Exercise: Nothing but the lines below between the line holding "- Brings the" and the line holding "a Debian-based system.", inclusive, should appear in the answer, each set down exactly.

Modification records
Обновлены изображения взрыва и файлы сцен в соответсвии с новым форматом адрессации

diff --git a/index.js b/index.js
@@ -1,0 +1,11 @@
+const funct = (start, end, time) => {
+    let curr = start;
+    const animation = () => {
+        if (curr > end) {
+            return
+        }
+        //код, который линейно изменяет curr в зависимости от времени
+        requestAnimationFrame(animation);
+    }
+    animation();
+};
==
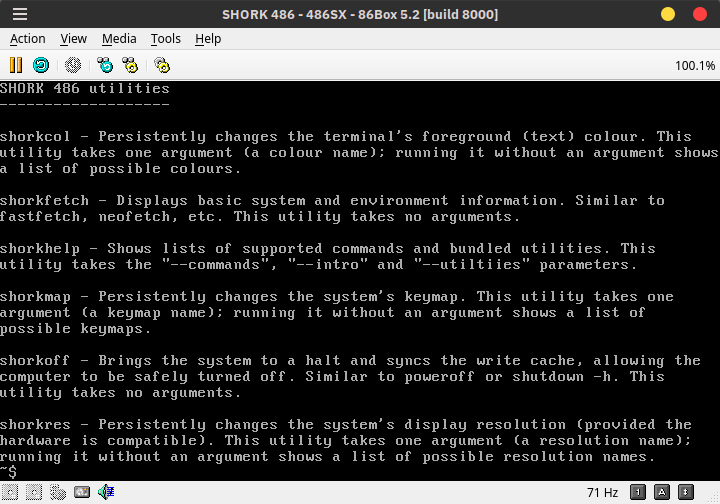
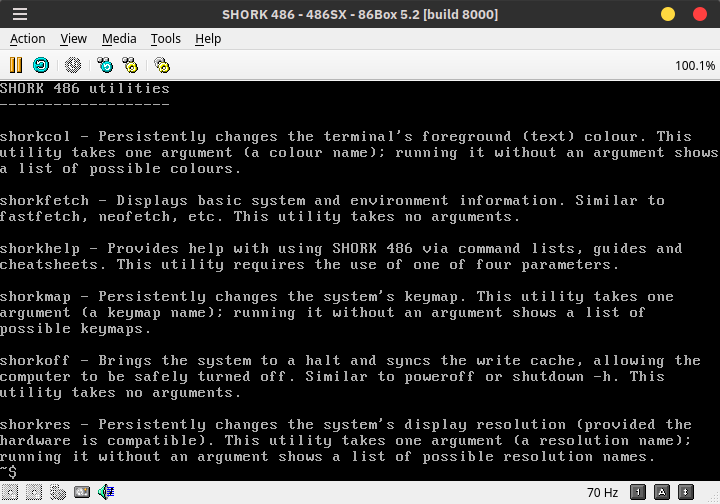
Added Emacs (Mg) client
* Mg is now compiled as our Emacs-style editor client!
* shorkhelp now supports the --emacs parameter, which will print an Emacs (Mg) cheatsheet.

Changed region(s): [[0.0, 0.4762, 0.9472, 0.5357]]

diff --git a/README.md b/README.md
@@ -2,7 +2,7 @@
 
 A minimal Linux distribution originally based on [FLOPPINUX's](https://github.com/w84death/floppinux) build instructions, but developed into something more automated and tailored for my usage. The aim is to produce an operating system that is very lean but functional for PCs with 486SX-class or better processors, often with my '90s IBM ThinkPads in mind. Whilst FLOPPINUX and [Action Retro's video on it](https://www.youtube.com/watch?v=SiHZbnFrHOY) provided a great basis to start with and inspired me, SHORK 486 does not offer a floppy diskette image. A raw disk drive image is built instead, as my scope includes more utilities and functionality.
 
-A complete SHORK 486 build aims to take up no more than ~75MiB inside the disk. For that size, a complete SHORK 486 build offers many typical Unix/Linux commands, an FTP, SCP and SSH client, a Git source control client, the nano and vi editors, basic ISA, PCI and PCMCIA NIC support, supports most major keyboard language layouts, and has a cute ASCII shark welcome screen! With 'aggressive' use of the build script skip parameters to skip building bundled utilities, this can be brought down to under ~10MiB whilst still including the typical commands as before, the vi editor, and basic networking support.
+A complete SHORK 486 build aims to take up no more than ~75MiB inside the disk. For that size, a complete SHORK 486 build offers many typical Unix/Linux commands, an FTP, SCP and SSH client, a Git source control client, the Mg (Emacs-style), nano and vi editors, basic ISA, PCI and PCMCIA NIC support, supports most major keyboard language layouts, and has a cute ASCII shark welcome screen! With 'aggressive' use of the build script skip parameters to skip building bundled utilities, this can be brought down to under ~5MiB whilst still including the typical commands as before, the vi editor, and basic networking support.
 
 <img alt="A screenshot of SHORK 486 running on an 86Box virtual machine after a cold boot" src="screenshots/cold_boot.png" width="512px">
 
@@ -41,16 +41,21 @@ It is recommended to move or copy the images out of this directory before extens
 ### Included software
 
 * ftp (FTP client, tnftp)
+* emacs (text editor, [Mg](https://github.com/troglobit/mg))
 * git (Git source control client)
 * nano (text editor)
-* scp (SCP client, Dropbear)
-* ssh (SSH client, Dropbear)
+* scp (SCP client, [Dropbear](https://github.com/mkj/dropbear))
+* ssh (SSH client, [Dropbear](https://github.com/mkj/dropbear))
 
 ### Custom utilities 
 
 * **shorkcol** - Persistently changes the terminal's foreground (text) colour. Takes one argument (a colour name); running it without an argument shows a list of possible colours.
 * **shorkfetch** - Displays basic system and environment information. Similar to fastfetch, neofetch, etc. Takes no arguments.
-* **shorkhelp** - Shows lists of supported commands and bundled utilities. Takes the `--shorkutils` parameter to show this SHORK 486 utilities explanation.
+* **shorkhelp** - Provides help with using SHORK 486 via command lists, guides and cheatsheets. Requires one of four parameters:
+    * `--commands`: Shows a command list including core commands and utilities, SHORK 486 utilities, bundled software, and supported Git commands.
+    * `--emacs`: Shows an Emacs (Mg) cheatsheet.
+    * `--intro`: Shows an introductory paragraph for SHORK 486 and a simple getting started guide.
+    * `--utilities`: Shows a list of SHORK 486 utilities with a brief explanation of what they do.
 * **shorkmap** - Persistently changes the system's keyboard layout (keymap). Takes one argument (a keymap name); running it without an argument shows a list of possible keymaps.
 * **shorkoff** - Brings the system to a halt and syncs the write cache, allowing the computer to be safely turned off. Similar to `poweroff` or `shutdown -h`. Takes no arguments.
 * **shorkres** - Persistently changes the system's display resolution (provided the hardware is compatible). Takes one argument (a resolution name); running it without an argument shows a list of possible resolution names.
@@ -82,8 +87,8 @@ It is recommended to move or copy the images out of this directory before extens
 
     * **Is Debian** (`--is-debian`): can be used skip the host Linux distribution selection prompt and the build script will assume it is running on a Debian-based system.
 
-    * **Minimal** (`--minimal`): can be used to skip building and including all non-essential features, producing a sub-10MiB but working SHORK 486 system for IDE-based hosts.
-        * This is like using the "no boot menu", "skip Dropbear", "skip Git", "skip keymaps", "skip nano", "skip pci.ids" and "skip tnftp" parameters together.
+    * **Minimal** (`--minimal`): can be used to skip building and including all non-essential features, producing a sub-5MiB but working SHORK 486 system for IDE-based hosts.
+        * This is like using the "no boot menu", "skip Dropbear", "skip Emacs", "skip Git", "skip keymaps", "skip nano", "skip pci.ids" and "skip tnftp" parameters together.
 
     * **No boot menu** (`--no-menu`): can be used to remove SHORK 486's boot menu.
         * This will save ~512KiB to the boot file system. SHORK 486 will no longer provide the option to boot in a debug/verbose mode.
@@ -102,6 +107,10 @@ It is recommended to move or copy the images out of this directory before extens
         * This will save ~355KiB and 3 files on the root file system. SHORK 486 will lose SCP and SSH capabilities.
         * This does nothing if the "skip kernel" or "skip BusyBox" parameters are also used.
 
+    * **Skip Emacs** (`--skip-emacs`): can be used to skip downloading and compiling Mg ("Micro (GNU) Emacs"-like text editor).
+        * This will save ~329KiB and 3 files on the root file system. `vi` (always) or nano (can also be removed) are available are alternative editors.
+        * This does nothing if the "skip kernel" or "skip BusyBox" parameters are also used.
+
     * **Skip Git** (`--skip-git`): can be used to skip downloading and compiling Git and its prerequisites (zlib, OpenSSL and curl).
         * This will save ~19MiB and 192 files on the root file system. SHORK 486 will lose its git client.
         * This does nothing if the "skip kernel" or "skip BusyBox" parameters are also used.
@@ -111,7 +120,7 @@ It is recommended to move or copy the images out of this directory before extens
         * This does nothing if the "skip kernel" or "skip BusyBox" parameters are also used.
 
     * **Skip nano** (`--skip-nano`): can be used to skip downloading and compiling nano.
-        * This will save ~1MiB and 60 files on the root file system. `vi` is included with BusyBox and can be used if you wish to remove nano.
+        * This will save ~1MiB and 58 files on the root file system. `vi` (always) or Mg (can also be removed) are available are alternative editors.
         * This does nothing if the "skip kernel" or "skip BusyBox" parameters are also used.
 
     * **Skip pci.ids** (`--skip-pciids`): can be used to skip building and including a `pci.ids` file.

Solution for this problem:
 * **shorkoff** - Brings the system to a halt and syncs the write cache, allowing the computer to be safely turned off. Similar to `poweroff` or `shutdown -h`. Takes no arguments.
 * **shorkres** - Persistently changes the system's display resolution (provided the hardware is compatible). Takes one argument (a resolution name); running it without an argument shows a list of possible resolution names.
@@ -82,8 +87,8 @@ It is recommended to move or copy the images out of this directory before extens
 
     * **Is Debian** (`--is-debian`): can be used skip the host Linux distribution selection prompt and the build script will assume it is running on a Debian-based system.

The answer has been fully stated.